Dataset excerpts section start
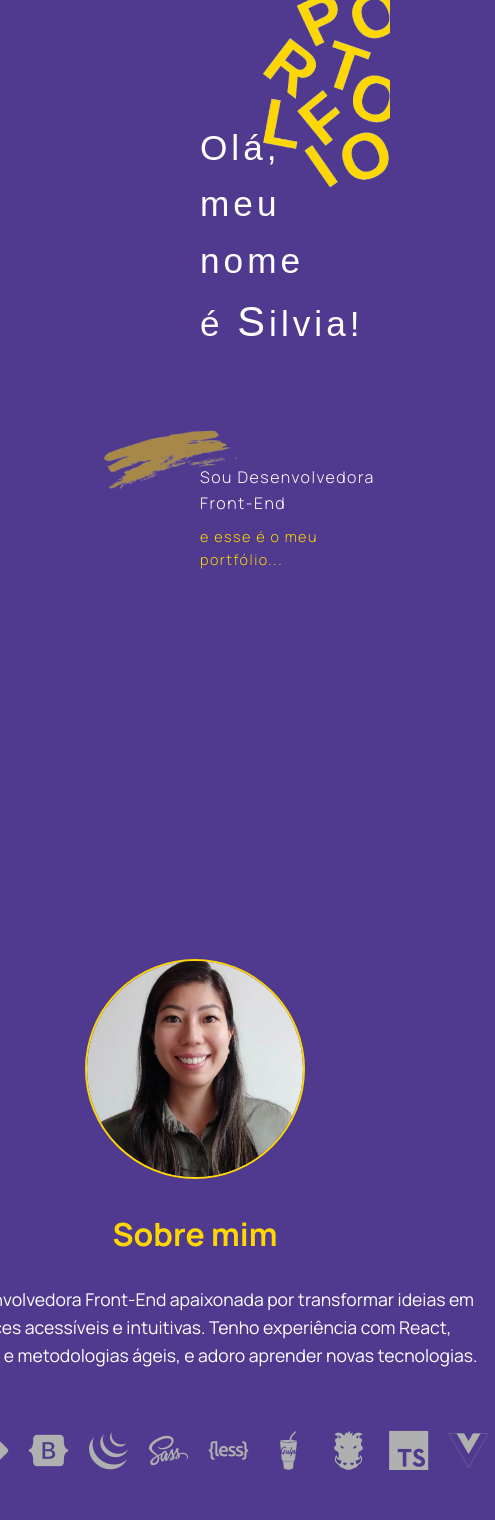
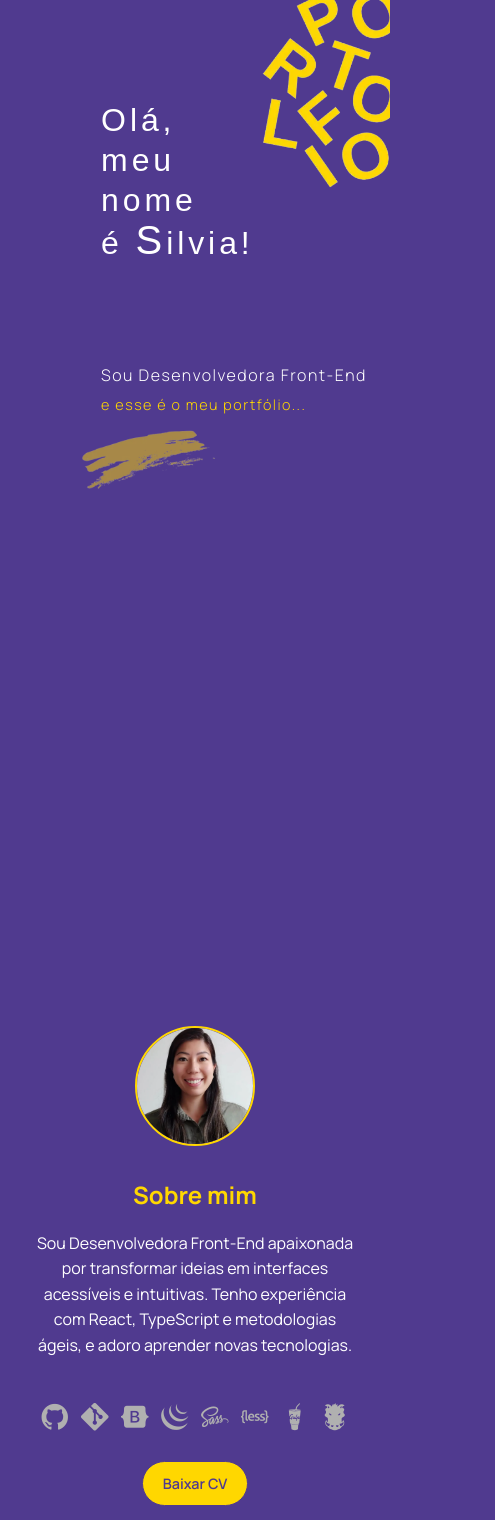
Before and after one commit to silviaabe/portfolio-silvia, a React (Vite) app: page / in a window 390 px wide. Shown: the top 1520 px of the page, 495 px wide, since content can reach past the window. Built offline with nearby package versions, Linux system fonts and the light colour scheme; a web font is replaced by a local one.

Commit message:
style: make margins and font sizes responsive

```diff
--- a/src/containers/About/styles.ts
+++ b/src/containers/About/styles.ts
@@ -2,40 +2,40 @@ import styled from "styled-components";
 
 export const AboutSection = styled.section`
   min-height: 100vh;
-  padding: 100px 10%;
+  padding: clamp(60px, 8vw, 100px) clamp(5%, 8vw, 10%);
   display: flex;
   flex-direction: column;
   align-items: center;
   justify-content: center;
   background-color: ${({ theme }) => theme.colors.primary};
-
-  @media (max-width: ${({ theme }) => theme.breakpoints.md}) {
-    padding: 80px 5%;
-    flex-direction: column;
-  }
-`
+`;
 
 export const AboutContainer = styled.div`
   display: flex;
   align-items: center;
-  gap: 60px;
+  justify-content: center;
+  width: 100%;
+  max-width: 1200px;
+  margin: 0 auto;
+  gap: clamp(30px, 5vw, 60px);
 
   @media (max-width: ${({ theme }) => theme.breakpoints.md}) {
     flex-direction: column;
-    gap: 30px;
+    text-align: center;
   }
 `;
 
 export const ProfileImg = styled.img`
-  width: 220px;
-  height: 220px;
+  width: clamp(120px, 18vw, 220px);
+  height: clamp(120px, 18vw, 220px);
   border-radius: 50%;
   border: 2px solid ${({ theme }) => theme.colors.secondary};
   object-fit: cover;
   flex-shrink: 0;
-`
+`;
 
 export const AboutContent = styled.div`
+  width: 100%;
   max-width: 600px;
   text-align: left;
 
@@ -46,24 +46,26 @@ export const AboutContent = styled.div`
 
 export const AboutTitle = styled.h2`
   color: ${({ theme }) => theme.colors.secondary};
-  font-size: 2rem;
-  margin-bottom: 1.5rem;
-`
+  font-size: clamp(1.5rem, 3vw, 2rem);
+  margin-bottom: clamp(1rem, 2vw, 1.5rem);
+`;
 
 export const AboutDescription = styled.p`
   color: ${({ theme }) => theme.colors.textLight};
-  font-size: 1.1rem;
-  margin-bottom: 2rem;
-`
+  font-size: clamp(1rem, 1.2vw, 1.1rem);
+  line-height: 1.6;
+  margin-bottom: clamp(1.5rem, 3vw, 2rem);
+`;
 
 export const AboutButton = styled.a`
   display: inline-block;
-  padding: 12px 28px;
+  padding: clamp(10px, 1vw, 12px) clamp(20px, 2vw, 28px);
   background-color: ${({ theme }) => theme.colors.secondary};
   color: ${({ theme }) => theme.colors.primary};
   border-radius: 26px;
   border: 1px solid ${({ theme }) => theme.colors.primary};
   font-weight: 600;
+  font-size: clamp(0.9rem, 1vw, 1rem);
   transition: all 0.3s ease;
 
   &:hover {
@@ -71,24 +73,24 @@ export const AboutButton = styled.a`
     color: ${({ theme }) => theme.colors.textLight};
     border: 1px solid ${({ theme }) => theme.colors.secondary};
   }
-`
+`;
 
 export const Technologies = styled.div`
   display: flex;
   overflow: hidden;
   white-space: nowrap;
   width: 100%;
-  padding: 30px 0 50px;
-`
+  padding: clamp(20px, 4vw, 30px) 0 clamp(30px, 5vw, 50px);
+`;
 
 export const TechnologiesWrapper = styled.div`
   display: flex;
-  gap: 20px;
+  gap: clamp(12px, 2vw, 20px);
   animation: scroll 60s linear infinite;
   width: max-content;
 
   i {
-    font-size: 40px;
+    font-size: clamp(28px, 3vw, 40px);
     color: ${({ theme }) => theme.colors.darkGray};
     transition: transform 450ms;
   }
@@ -105,4 +107,4 @@ export const TechnologiesWrapper = styled.div`
       transform: translateX(-50%);
     }
   }
-`
+`;
--- a/src/containers/Hero/styles.ts
+++ b/src/containers/Hero/styles.ts
@@ -4,6 +4,8 @@ export const HeroSection = styled.section<{bg: string; bg2: string}>`
   height: 100vh;
   position: relative;
   overflow: hidden;
+  display: flex;
+  align-items: flex-start;
 
   background-image: url(${(props) => props.bg});
   background-size: 100vh;
@@ -16,8 +18,8 @@ export const HeroSection = styled.section<{bg: string; bg2: string}>`
     width: 150%;
     inset: 0;
     background-image: url(${(props) => props.bg2});
-    background-size: 30%;
-    background-position: left 80%;
+    background-size: clamp(20%, 20vw, 25%);
+    background-position: clamp(8%, 8vw, 17%) clamp(68%, 68vw, 55%);
     background-repeat: no-repeat;
     z-index: -1;
     opacity: 0.5;
@@ -30,56 +32,39 @@ export const HeroSection = styled.section<{bg: string; bg2: string}>`
 
     &::before {
       background-size: 25%;
-      background-position: 22% 55%;
+      background-position: 17% 55%;
     }
   }
 `
 
 export const HeroTitle = styled.h1`
-  font-size: 3rem;
+  font-size: clamp(2rem, 5vw, 3rem);
   font-weight: 400;
-  line-height: 72px;
+  line-height: clamp(2.5rem, 6vw, 4.5rem);
   font-family: "Sigmar", sans-serif;
-  letter-spacing: 4px;
-  padding: 120px 0 110px;
-  margin-left: 200px;
+  letter-spacing: clamp(2px, 1vw, 4px);
+  padding: 100px 0 100px;
+  margin-left: clamp(50px, 20vw, 200px);
 
   span {
-    font-size: 3.6rem;
+    font-size: clamp(2.5rem, 6vw, 3.6rem);
     font-family: "Sigmar", sans-serif;
     color: ${({ theme }) => theme.colors.textLight};
-  }
-
-  @media (max-width: ${({ theme }) => theme.breakpoints.md}) {
-    font-size: 2.2rem;
-    line-height: 1.6;
-
-    span {
-      font-size: 2.6rem;
-    }
   }
 `
 
 export const HeroSubtitle = styled.h3`
-  font-size: 1.2rem;
+  font-size: clamp(1rem, 2vw, 1.2rem);
   font-weight: 300;
-  letter-spacing: 1.5px;
-  margin-bottom: 8px;
-  margin-left: 200px;
-
-  @media (max-width: ${({ theme }) => theme.breakpoints.md}) {
-    font-size: 1rem;
-  }
+  letter-spacing: clamp(1px, 1vw, 1.5px);
+  margin-bottom: clamp(4px, 1vw, 8px);
+  margin-left: clamp(50px, 20vw, 200px);
 `
 
 export const HeroSubtitle2 = styled.h3`
-  font-size: 1rem;
+  font-size: clamp(0.9rem, 1.5vw, 1rem);
   font-weight: 300;
   color: ${({ theme }) => theme.colors.secondary};
-  letter-spacing: 1.5px;
-  margin-left: 200px;
-
-  @media (max-width: ${({ theme }) => theme.breakpoints.md}) {
-    font-size: 0.9rem;
-  }
+  letter-spacing: clamp(1px, 1vw, 1.5px);
+  margin-left: clamp(50px, 20vw, 200px);
 `
```
Lines whose indentation alone changed are shown as unchanged.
Dataset excerpts section end
In the data above, find each line that uses the string "solid". Copy it.

**Output for this exercise:**
   border: 2px solid ${({ theme }) => theme.colors.secondary};
   border: 1px solid ${({ theme }) => theme.colors.primary};
     border: 1px solid ${({ theme }) => theme.colors.secondary};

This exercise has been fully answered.